REPLAY: Once you've discovered all the paths and learned all the bosses, the only reason to keep playing would be to see how far you can get on one credit. Indeed, this game controls well enough to be fun the first few times you play. If you're the types who like to do that sort of thing, I think you'll find some extended playtime. For the rest of you, once you've beaten everyone with the unlimited continues, your time with Ganryu will be over.
OVERALL: Save your money and purchase any of the above mentioned NES games and a NES if you don't already have one. You'll get just as much as you would out of this "Neo Geo" game, maybe even more. Its amazing to see "1999" stamped on this game. Even at the Neo's debut in 1990 this game would've been written off as -maybe- above average. You can't help getting a weird sense of nostalgia when you play this game -more or less thinking: "is this all?"
The end credits for Ganryu are very quick, 12 people (including "Special Thanks"). I guess that's how many people at Visco are needed to screw in a light bulb. This game is an impotent example of a Neo Geo game. If you put it and "KOF 99" or "Metal Slug X" next to each other, a normal person would never guess they play on the same system (let alone from the same YEAR!).
Here is my official Number Break Down (keeping in mind that it is 2001 and this game was released just over a year ago):
GRAPHICS - 45%
MUSIC/SFX - 65%
PLAYABILITY - 85%
OVERALL - 60%
The people at Visco should be, at the very least, fined for crimes against technology for this inadvertent piece of retro gaming. Don't let anyone tell you that this is a top-flight Neo Geo (or any-system) game by any account.
More Reviews of This Game:

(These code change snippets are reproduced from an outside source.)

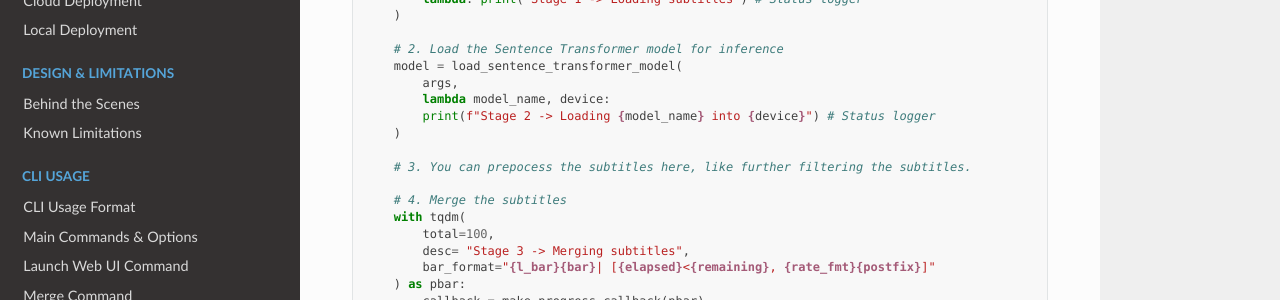
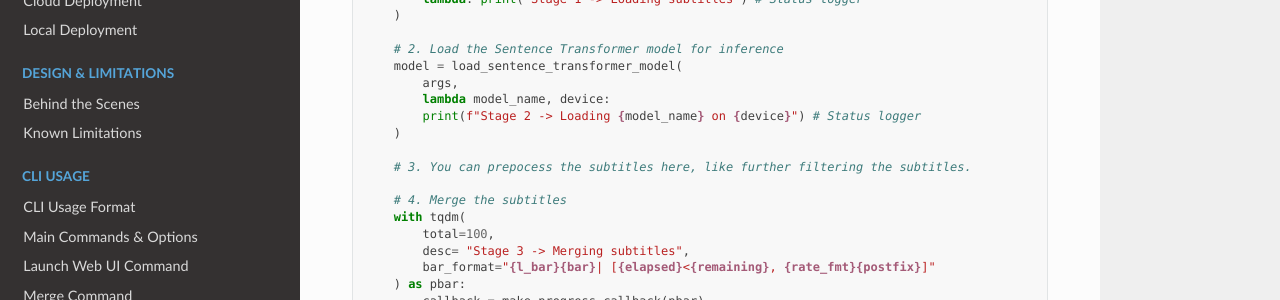
Before and after one commit to CK-Explorer/DuoSubs, a Sphinx documentation site: the page built from docs/api_usage/core_subtitle_merging.rst, in a window 1280 px wide and 1400 px high, scrolled down 2001 px. Shown: the part 151-451 px from the top of the window. Built offline with Sphinx 7.4.7 and the Read the Docs theme 3.1.0, drawn with Linux system fonts in a browser that asks for light colours.

Commit message:
docs: improve the readability of loading model info in examples

```diff
--- a/docs/api_usage/core_subtitle_merging.rst
+++ b/docs/api_usage/core_subtitle_merging.rst
@@ -118,7 +118,7 @@ The following code lets you to add extra steps like pre- or post-processing of s
         model = load_sentence_transformer_model(
             args,
             lambda model_name, device:
-            print(f"Stage 2 -> Loading {model_name} into {device}") # Status logger
+            print(f"Stage 2 -> Loading {model_name} on {device}") # Status logger
         )
 
         # 3. You can prepocess the subtitles here, like further filtering the subtitles.
@@ -193,7 +193,7 @@ This allows you to implement your own logic around the merging process.
     model = load_sentence_transformer_model(
         args,
         lambda model_name, device:
-        print(f"Stage 2 -> Loading {model_name} into {device}")
+        print(f"Stage 2 -> Loading {model_name} on {device}")
     )
 
     def make_progress_callback(progress_bar: Any) -> Callable[[float], None]:
```
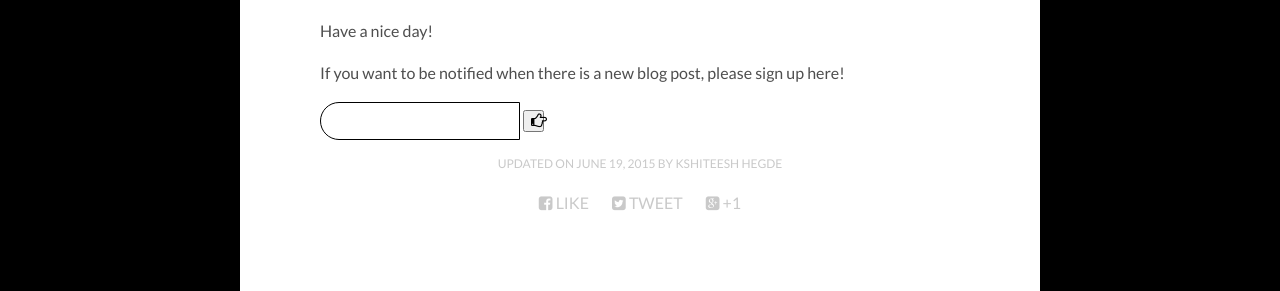
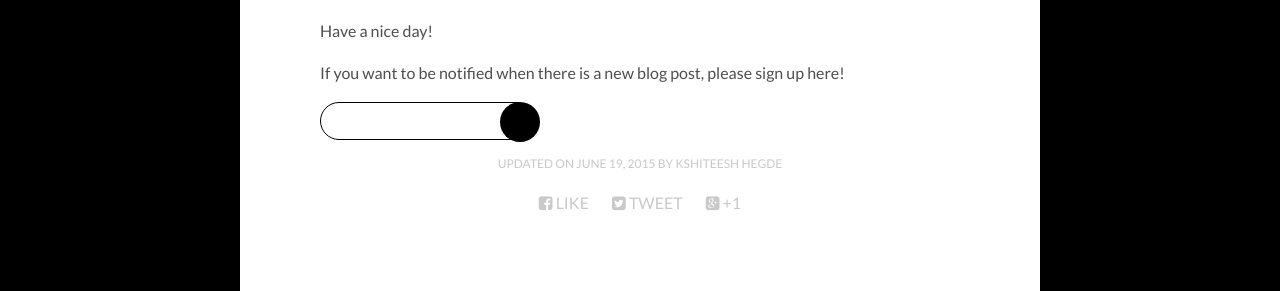
Before and after one commit to kshiteesh/personal_website, a Jekyll site: the page built from about/index.md, in a window 1280 px wide. Shown: the part 836-1127 px from the top of the page. Built offline with Jekyll 4.4.1, drawn with Linux system fonts in a browser that asks for light colours; nearby versions of some CDN libraries; some web fonts are replaced.

Commit message:
Revert "Icon"
This reverts commit 52cbdf236d1a45bfed8089dbf4159c4b4e1dcadc.

```diff
--- a/_sass/_site.scss
+++ b/_sass/_site.scss
@@ -132,3 +132,37 @@ input[type="email"] {
     float: left;
     position: relative;
 }
+
+/***********************************************************************************
+
+Icons
+
+************************************************************************************/
+
+@font-face {
+    font-family: "ionicons";
+    src: url("../assets/icons/ionicons.eot?v=1.4.1");
+    src: url("../assets/icons/ionicons.eot?v=1.4.1#iefix") format("embedded-opentype"),
+         url("../assets/icons/ionicons.ttf?v=1.4.1") format("truetype"),
+         url("../assets/icons/ionicons.woff?v=1.4.1") format("woff"),
+         url("../assets/icons/ionicons.svg?v=1.4.1#Ionicons") format("svg");
+    font-weight: normal;
+    font-style: normal;
+}
+
+.icon {
+    font-family: "ionicons";
+    speak: none;
+    font-style: normal;
+    font-weight: normal;
+    font-variant: normal;
+    text-transform: none;
+    text-rendering: auto;
+    line-height: 1;
+    -webkit-font-smoothing: antialiased;
+    -moz-osx-font-smoothing: grayscale;
+
+    display: inline-block;
+}
+
+.icon.submit:before { content: "\f16c"; }
--- a/about/index.md
+++ b/about/index.md
@@ -25,7 +25,7 @@ If you want to be notified when there is a new blog post, please sign up here!
 <div class="row">
 	<form action="//hegde.us10.list-manage.com/subscribe/post?u=def4dd9781daa1f9d44dc7676&amp;id=d57ca91cf1&c=?" method="get">
 								<input type="email" name="EMAIL" id="email">
-								<button type="submit" class="fa fa-fw fa-hand-o-right" value="Subscribe" name="subscribe"></button>
+								<button type="submit" class="button icon submit" value="Subscribe" name="subscribe"></button>
 	</form>
 </div>
 
```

by Searchingtom - Courtesy of Kazuya's
Collection | Master List
| AES Price Guide | MVS
CD Price Guide | Neo Store | Screenshots | Reviews | Home | Email